The devotion on the last day of the year included the singing of the “Te Deum”, the traditional Latin hymn of praise and thanksgiving.
The event also marked the start of the novena or nine days of religious observance in preparation for the feast of the Black Nazarene on Jan. 9.
“We tried to make the thanksgiving procession more solemn at the beginning and the conclusion was more prayerful and orderly,” said Monsignor Hernando Coronel, rector of the Minor Basilica of the Black Nazarene in Manila's Quiapo district.
He noted with satisfaction that more young people attended the procession, saying it is positive sign especially with 2019 declared by the Filipino Church as the Year of Youth in preparation for
The Black Nazarene is a life-sized,
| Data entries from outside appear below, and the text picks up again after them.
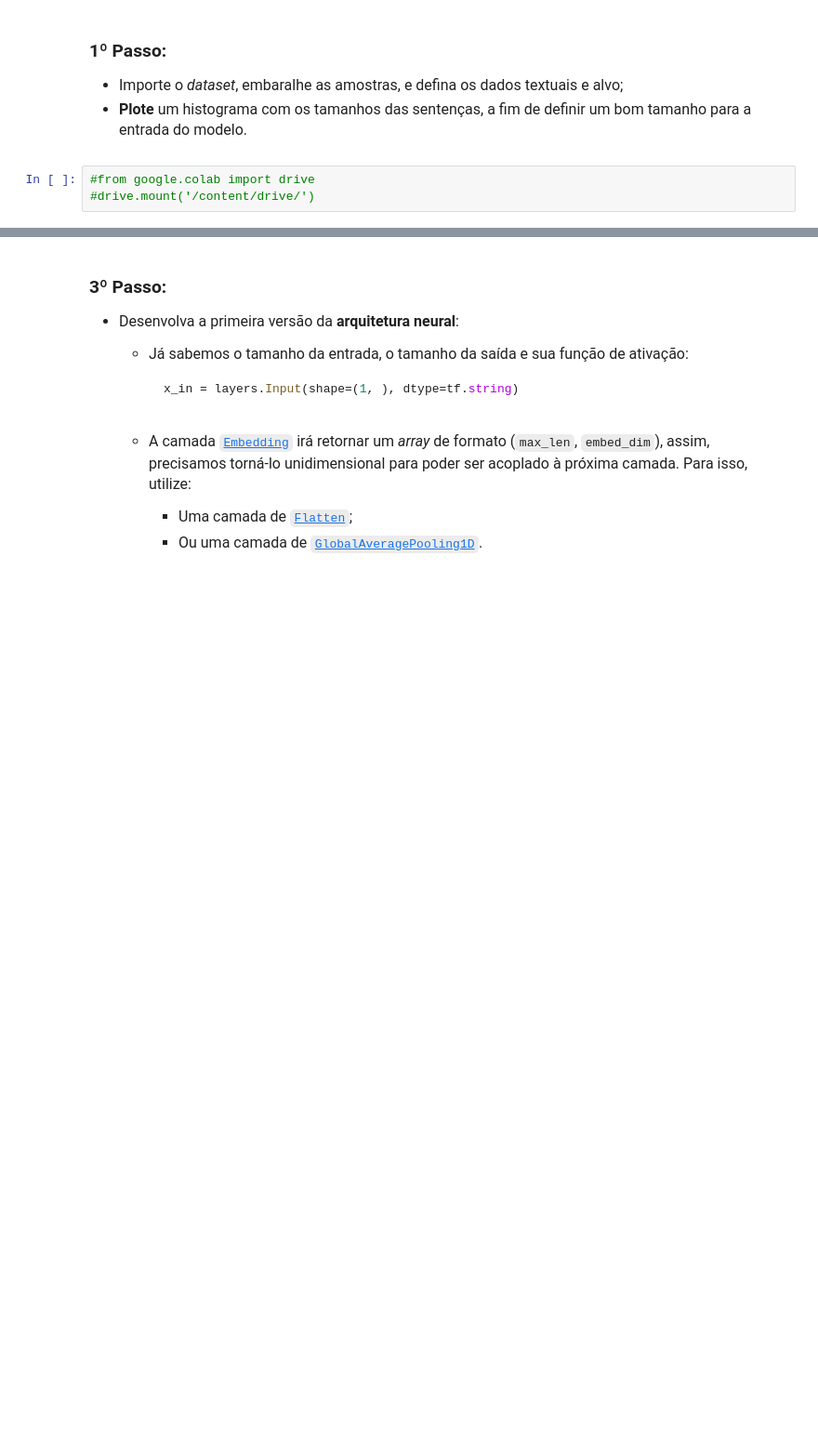
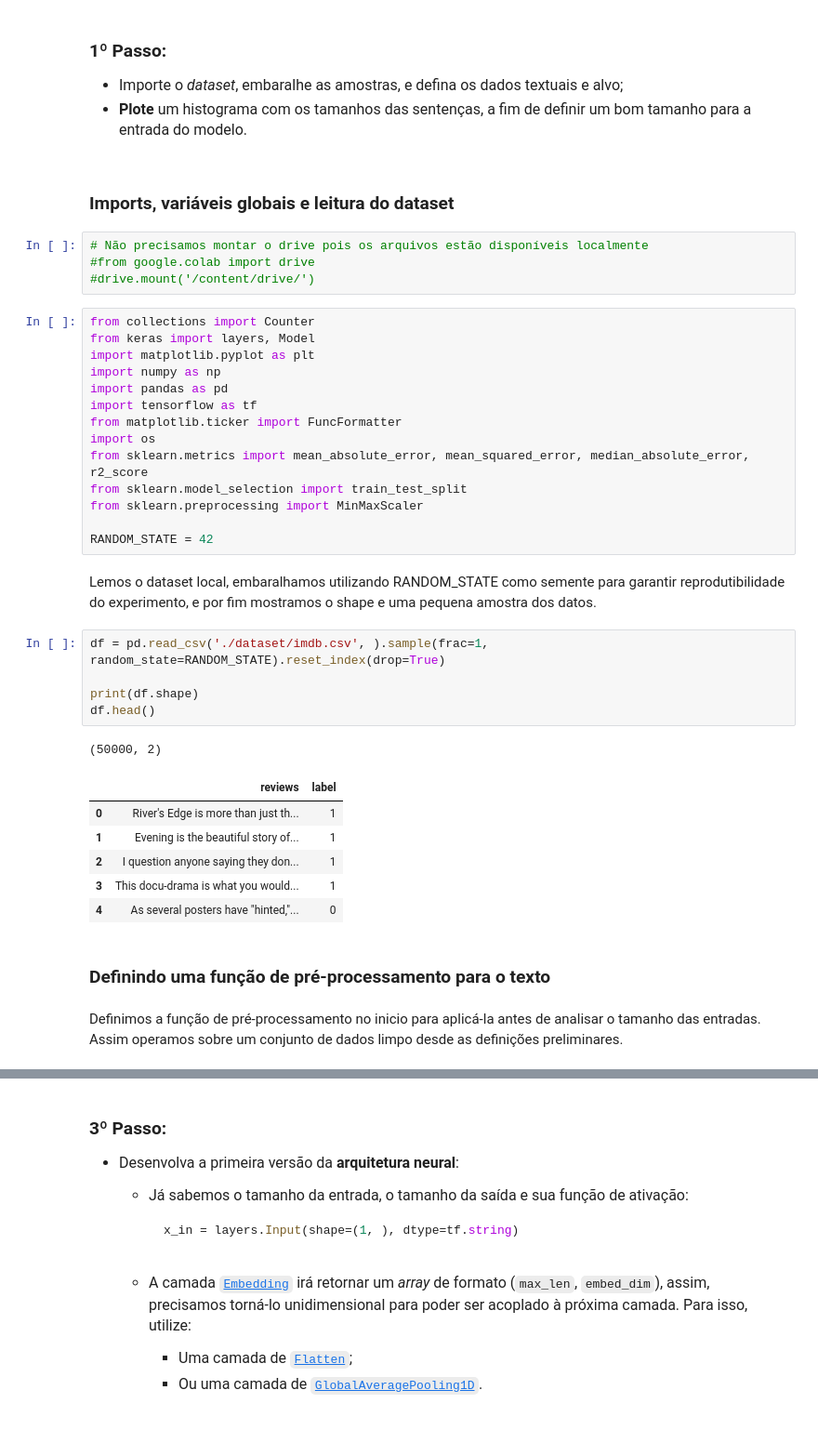
Before and after one commit to gilcesarf/imd1107-202601, a Jupyter notebook: 3-unidade/atividade2.ipynb, the cells around one changed output, grey strips where cells are left out. Shown at 93% size. Saved outputs shown, nothing was run; the diff lists cells and outputs as text; blank space fills up the shorter version.

```diff
--- a/3-unidade/atividade2.ipynb
+++ b/3-unidade/atividade2.ipynb
@@ -19,6 +19,42 @@ Vamos realizar uma tarefa de **análise de sentimentos** com o conjundo de dados
 
 - Importe o *dataset*, embaralhe as amostras, e defina os dados textuais e alvo;
 - **Plote** um histograma com os tamanhos das sentenças, a fim de definir um bom tamanho para a entrada do modelo.
+# %% [markdown]
+### **Imports, variáveis globais e leitura do dataset**
 # %%
+# Não precisamos montar o drive pois os arquivos estão disponíveis localmente
 #from google.colab import drive
 #drive.mount('/content/drive/')
+# %%
+from collections import Counter
+from keras import layers, Model
+import matplotlib.pyplot as plt
+import numpy as np
+import pandas as pd
+import tensorflow as tf
+from matplotlib.ticker import FuncFormatter
+import os
+from sklearn.metrics import mean_absolute_error, mean_squared_error, median_absolute_error, r2_score
+from sklearn.model_selection import train_test_split
+from sklearn.preprocessing import MinMaxScaler
+
+RANDOM_STATE = 42
+# %% [markdown]
+Lemos o dataset local, embaralhamos utilizando RANDOM_STATE como semente para garantir reprodutibilidade do experimento, e por fim mostramos o shape e uma pequena amostra dos datos.
+# %%
+df = pd.read_csv('./dataset/imdb.csv', ).sample(frac=1, random_state=RANDOM_STATE).reset_index(drop=True)
+
+print(df.shape)
+df.head()
+# %% [output]
+(50000, 2)
+|  | reviews | label |
+| 0 | River's Edge is more than just th... | 1 |
+| 1 | Evening is the beautiful story of... | 1 |
+| 2 | I question anyone saying they don... | 1 |
+| 3 | This docu-drama is what you would... | 1 |
+| 4 | As several posters have "hinted,"... | 0 |
+# %% [markdown]
+### Definindo uma função de pré-processamento para o texto
+# %% [markdown]
+Definimos a função de pré-processamento no inicio para aplicá-la antes de analisar o tamanho das entradas. Assim operamos sobre um conjunto de dados limpo desde as definições preliminares.
```
Also changed, not shown: parts of 42 cells of this notebook.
Tradition holds that it got its colour after it was burned in a fire on the Spanish galleon transporting it.
Monsignor Coronel said the religious procession, which is held before the traditional feast of the Black Nazarene, is held at the end of every year "to give thanks to God."
The annual “
On December 31, devotees pushed and jostled in attempts to get near the carriage bearing the statue of the Black Nazarene, which they believe performs miracles.
Those who were not able to attend the early morning procession shared their messages on the social media page of the basilica.
Metro Manila police said they expect over 2.5 million devotees to attend next week’s procession of the Black Nazarene. They said last year it took the devotees an estimated 23 hours to bring the Black Nazarene to the Quiapo church. Over 7,200 uniformed personnel are being deployed for the event this year.